A night to remember as music unites two cities

A tale of two musical cities was celebrated at the Guildhall in Londonderry last night, with a phenomenal fusion of two world leaders of classical music and poetry with a modern twist.

The acclaimed London Symphony Orchestra and Camerata Ireland united to celebrate together in Derry's newly refurbished majestic Guildhall for one night only.

Commemorating the 400th anniversary of the unique connection shared between the cities of London and Derry, Ian River of The Irish Society said that the collaboration, which was four years in the making, was a gift to the people of Derry.

A vibrant and varied programme showcased the rich historic, artistic and cultural heritage that is the continuing legacy of the union of the two cities that have often been at sixes and sevens with one another.

The large ensemble performed a mesmerising nine-piece movement documenting the often turbulent links with London.

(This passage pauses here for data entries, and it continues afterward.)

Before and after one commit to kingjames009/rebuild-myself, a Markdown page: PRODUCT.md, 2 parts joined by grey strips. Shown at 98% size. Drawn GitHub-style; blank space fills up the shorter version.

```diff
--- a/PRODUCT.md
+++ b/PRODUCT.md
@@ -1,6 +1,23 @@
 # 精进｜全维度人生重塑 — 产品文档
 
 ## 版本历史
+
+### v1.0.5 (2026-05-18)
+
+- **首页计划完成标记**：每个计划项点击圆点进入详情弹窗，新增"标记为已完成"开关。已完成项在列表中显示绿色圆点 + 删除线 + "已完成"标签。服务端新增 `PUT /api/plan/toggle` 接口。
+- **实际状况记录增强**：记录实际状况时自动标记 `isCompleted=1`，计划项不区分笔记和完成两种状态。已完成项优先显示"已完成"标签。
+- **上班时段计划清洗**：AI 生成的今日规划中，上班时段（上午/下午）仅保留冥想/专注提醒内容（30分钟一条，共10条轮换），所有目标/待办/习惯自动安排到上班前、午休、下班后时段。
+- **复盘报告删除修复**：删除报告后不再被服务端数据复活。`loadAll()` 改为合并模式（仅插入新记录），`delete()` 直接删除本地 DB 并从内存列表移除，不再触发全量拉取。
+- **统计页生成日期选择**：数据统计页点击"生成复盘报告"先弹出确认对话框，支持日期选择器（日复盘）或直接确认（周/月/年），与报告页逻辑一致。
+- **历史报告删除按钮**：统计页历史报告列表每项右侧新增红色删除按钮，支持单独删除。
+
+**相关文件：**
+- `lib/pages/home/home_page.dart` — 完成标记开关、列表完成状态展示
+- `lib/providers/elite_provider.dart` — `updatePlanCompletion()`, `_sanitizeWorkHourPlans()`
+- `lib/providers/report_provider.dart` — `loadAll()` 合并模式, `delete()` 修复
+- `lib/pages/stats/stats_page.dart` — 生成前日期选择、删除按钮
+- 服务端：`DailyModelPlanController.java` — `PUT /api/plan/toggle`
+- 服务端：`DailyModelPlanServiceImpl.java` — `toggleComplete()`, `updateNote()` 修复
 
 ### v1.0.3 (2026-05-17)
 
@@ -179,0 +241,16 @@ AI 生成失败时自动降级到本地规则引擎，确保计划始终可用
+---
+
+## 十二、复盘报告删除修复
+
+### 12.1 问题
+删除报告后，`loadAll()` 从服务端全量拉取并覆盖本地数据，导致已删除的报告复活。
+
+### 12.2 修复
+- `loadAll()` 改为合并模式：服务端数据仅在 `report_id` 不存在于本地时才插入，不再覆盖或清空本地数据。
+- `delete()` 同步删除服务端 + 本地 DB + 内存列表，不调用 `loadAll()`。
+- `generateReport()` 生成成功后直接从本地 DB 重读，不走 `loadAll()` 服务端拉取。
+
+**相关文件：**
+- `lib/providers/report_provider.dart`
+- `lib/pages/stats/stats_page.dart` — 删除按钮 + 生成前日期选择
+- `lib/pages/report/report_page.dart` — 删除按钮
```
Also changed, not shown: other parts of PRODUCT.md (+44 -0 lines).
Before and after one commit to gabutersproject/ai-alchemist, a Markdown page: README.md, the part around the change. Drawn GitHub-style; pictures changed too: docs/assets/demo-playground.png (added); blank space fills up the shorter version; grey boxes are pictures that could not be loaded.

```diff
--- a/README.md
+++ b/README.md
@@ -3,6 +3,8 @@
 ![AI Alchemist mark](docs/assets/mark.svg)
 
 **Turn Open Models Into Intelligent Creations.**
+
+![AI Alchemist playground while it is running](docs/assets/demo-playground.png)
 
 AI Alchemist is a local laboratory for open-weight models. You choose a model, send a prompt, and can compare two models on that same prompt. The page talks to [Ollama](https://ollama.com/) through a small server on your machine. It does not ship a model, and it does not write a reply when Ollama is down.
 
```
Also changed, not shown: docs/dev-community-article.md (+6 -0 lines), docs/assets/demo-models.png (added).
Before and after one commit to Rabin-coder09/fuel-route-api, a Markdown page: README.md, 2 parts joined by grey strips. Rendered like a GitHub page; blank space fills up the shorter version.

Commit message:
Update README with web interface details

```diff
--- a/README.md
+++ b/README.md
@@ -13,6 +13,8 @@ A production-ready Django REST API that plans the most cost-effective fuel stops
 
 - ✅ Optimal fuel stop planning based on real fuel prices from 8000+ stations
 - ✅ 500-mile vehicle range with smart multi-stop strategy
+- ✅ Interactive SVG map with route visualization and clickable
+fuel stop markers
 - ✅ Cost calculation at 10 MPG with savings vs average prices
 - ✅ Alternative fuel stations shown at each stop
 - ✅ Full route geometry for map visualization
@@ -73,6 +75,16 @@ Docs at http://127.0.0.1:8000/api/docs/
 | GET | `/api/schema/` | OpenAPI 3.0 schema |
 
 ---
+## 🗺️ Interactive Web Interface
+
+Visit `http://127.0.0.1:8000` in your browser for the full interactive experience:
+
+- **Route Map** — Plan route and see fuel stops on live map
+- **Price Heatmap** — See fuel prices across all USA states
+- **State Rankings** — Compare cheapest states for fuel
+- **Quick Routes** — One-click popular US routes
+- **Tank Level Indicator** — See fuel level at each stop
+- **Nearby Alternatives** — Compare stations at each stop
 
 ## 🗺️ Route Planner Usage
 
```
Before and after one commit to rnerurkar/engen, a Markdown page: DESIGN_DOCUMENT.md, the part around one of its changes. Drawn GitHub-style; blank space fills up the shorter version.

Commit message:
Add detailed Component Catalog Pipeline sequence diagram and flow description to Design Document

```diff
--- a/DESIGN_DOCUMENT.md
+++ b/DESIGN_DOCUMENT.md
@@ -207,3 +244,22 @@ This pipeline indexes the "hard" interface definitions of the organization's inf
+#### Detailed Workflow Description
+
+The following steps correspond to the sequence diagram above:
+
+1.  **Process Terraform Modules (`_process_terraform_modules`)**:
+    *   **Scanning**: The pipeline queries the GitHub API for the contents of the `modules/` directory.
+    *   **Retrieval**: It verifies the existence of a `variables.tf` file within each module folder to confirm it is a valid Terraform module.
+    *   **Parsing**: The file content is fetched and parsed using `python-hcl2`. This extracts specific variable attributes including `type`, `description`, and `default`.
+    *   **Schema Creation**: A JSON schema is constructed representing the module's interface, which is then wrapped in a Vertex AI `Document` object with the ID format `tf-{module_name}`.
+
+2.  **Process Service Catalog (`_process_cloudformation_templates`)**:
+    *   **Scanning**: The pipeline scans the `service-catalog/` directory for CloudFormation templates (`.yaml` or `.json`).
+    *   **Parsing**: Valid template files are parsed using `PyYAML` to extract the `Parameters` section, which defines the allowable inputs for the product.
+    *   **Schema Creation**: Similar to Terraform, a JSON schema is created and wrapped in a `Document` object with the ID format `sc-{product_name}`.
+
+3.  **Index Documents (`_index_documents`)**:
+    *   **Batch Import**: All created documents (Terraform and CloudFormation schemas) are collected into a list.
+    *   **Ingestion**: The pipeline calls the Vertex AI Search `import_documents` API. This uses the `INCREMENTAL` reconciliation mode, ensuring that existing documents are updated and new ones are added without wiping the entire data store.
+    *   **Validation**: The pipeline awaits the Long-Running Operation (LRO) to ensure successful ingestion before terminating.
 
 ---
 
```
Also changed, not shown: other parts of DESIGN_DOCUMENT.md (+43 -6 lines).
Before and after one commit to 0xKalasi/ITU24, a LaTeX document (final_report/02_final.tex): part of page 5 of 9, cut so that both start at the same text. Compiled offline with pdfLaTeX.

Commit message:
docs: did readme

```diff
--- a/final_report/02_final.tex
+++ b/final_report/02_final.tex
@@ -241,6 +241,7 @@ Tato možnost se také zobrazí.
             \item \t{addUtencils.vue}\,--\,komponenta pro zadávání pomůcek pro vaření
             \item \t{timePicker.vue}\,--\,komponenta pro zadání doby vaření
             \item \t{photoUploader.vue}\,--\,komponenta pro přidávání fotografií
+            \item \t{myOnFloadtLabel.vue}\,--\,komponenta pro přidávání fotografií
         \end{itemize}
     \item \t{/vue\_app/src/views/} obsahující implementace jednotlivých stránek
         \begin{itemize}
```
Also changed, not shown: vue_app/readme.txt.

Packed to the rafters with a varied audience, including clergy from all religious denominations and all ages from three years to 80, the sold-out performance had a challenge to accommodate everyone.

Although at times the singing was difficult to hear over the powerful music, the night surpassed all expectations and offered a potent blend of culture and fun.

Internationally-reowned master pianist Barry Douglas conducted the sensational music cantata, performed by soloists, choirs and specially commissioned community groups.

Douglas orchestrated with finesse and appeared totally at ease in his conducting role.

Camerata Ireland was formed by him as a means of bringing together musicians from across the north and south of Ireland, and their expert execution was a notable feature of last night's recital.

But if anyone stole the show, it was the children taking part, and their youthful exuberance was a real highlight of the night.

The contrast in their style to the classical melodious tones of the pitch-perfect Codetta choir, Music Promise Junior choir and harmonious soloists worked to remarkable effect.

The At Sixes and Sevens Ensemble – interspersing colloquialisms and rap – was upbeat, giving performances a light- hearted yet impactful tone. They received resounding applause and a standing ovation.

The combination of performances resulted in a powerful reminder of how far Derry has come.

Belfast Telegraph


From Belfast Telegraph